Start of Given records

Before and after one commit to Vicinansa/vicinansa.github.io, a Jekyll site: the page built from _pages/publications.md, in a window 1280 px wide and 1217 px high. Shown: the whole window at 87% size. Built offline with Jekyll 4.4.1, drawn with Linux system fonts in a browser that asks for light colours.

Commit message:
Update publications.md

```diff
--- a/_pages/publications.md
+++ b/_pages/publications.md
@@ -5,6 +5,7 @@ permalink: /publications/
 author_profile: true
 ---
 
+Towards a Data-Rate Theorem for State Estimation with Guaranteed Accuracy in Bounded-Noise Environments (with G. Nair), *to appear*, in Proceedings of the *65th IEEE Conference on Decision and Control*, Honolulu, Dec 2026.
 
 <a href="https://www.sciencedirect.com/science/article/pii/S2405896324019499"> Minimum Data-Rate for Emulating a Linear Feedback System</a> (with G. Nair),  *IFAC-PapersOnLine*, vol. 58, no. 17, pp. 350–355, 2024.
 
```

End of Given records
Start of Given records

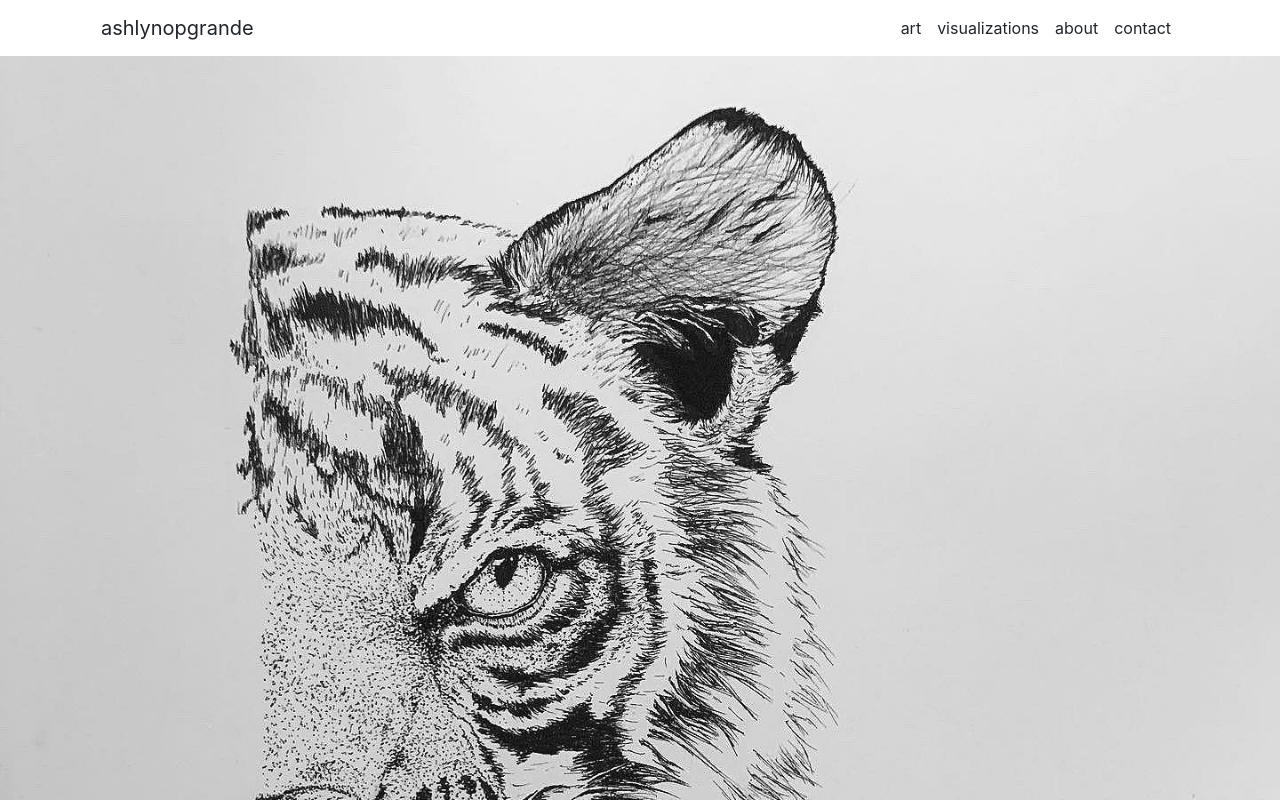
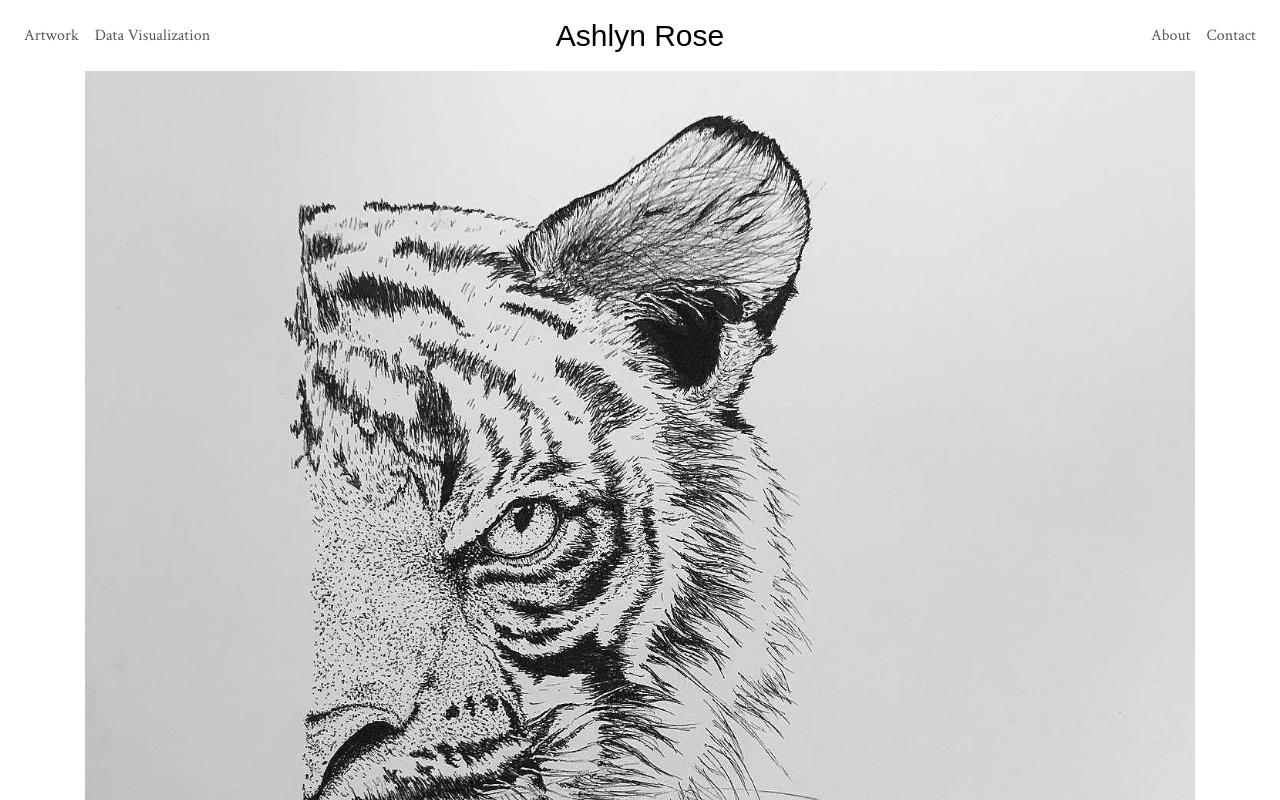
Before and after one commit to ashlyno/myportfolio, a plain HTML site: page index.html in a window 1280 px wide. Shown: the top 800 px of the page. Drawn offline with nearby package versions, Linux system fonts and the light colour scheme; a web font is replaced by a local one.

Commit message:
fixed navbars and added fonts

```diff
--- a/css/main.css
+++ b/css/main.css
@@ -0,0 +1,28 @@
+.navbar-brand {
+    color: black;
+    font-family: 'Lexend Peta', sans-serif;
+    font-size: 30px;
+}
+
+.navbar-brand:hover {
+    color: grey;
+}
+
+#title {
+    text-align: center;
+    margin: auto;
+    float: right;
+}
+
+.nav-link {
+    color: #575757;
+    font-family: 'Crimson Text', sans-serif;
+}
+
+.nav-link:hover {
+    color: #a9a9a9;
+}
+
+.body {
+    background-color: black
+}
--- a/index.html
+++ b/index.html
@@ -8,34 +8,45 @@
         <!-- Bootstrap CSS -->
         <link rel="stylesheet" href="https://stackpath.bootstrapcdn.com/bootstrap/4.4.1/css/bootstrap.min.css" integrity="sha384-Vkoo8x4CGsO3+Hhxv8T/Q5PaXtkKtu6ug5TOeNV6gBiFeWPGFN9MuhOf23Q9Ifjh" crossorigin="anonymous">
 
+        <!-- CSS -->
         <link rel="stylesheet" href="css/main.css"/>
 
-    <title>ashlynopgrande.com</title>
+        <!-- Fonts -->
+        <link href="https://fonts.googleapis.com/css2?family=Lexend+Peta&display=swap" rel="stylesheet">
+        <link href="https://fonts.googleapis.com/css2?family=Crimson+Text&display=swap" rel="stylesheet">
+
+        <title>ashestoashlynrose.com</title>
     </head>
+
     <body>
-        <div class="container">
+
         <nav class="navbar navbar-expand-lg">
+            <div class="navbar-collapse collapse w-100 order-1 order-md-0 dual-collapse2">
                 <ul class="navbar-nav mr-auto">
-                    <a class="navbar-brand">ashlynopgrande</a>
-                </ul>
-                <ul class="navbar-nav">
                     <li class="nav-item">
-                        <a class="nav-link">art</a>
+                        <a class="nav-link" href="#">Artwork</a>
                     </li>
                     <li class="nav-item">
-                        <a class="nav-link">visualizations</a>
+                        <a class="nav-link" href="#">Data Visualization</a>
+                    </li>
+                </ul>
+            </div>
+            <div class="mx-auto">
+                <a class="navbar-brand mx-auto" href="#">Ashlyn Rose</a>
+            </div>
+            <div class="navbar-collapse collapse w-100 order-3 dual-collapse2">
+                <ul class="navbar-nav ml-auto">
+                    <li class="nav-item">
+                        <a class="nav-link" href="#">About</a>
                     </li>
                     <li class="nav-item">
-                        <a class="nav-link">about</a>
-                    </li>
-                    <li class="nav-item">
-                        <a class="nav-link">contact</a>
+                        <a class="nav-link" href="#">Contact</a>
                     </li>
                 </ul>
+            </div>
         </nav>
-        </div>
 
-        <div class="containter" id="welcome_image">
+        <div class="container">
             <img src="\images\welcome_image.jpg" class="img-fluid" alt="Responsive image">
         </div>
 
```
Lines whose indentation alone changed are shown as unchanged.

End of Given records
Start of Given records

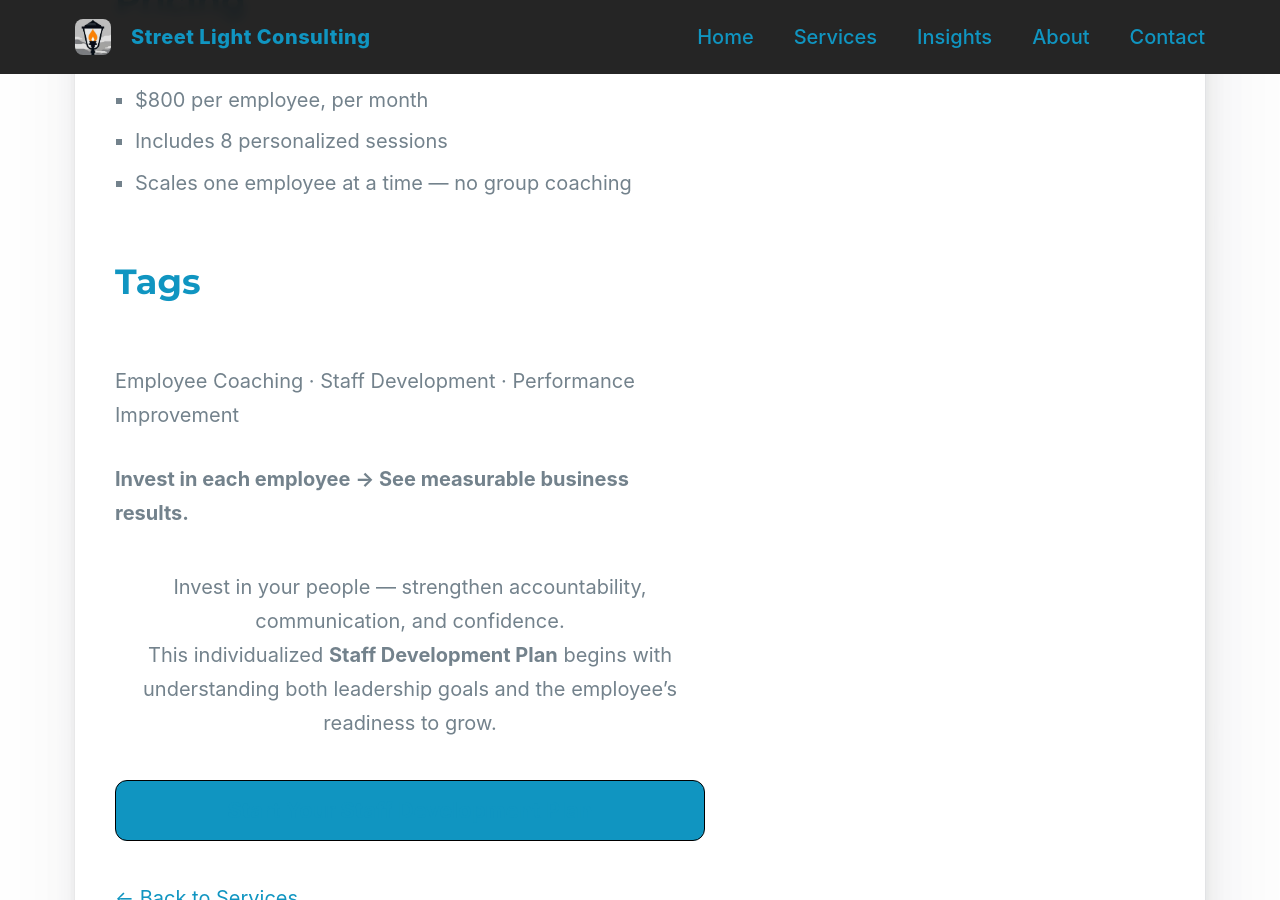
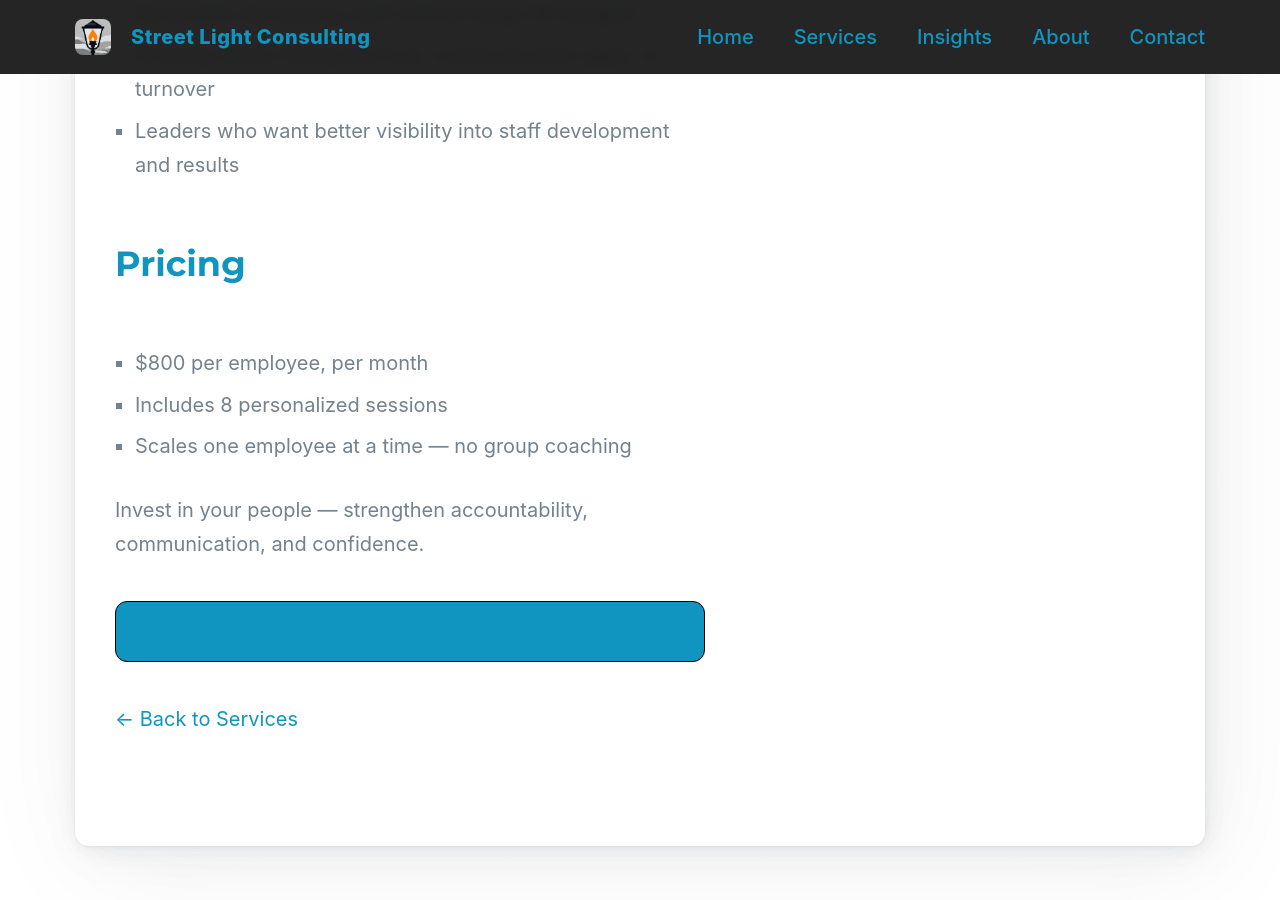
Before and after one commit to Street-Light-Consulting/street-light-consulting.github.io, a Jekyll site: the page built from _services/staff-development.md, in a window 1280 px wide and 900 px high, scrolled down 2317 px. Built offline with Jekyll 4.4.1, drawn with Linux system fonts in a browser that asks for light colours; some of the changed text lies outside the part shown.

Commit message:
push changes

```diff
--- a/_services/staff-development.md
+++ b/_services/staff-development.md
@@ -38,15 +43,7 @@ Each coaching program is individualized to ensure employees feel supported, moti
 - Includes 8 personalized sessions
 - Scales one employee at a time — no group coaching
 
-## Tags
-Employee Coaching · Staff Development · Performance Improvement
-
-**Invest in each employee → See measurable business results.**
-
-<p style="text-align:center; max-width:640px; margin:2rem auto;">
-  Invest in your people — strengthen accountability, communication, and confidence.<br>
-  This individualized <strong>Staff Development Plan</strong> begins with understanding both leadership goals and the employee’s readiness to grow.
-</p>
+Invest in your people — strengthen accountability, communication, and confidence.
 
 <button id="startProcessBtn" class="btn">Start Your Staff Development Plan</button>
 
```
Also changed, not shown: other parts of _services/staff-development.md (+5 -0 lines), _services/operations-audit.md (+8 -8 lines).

End of Given records

Exercise
Scan the material for the string "family". Copy each line where it appears.

Task result
+    font-family: 'Lexend Peta', sans-serif;
+    font-family: 'Crimson Text', sans-serif;
+        <link href="https://fonts.googleapis.com/css2?family=Lexend+Peta&display=swap" rel="stylesheet">
+        <link href="https://fonts.googleapis.com/css2?family=Crimson+Text&display=swap" rel="stylesheet">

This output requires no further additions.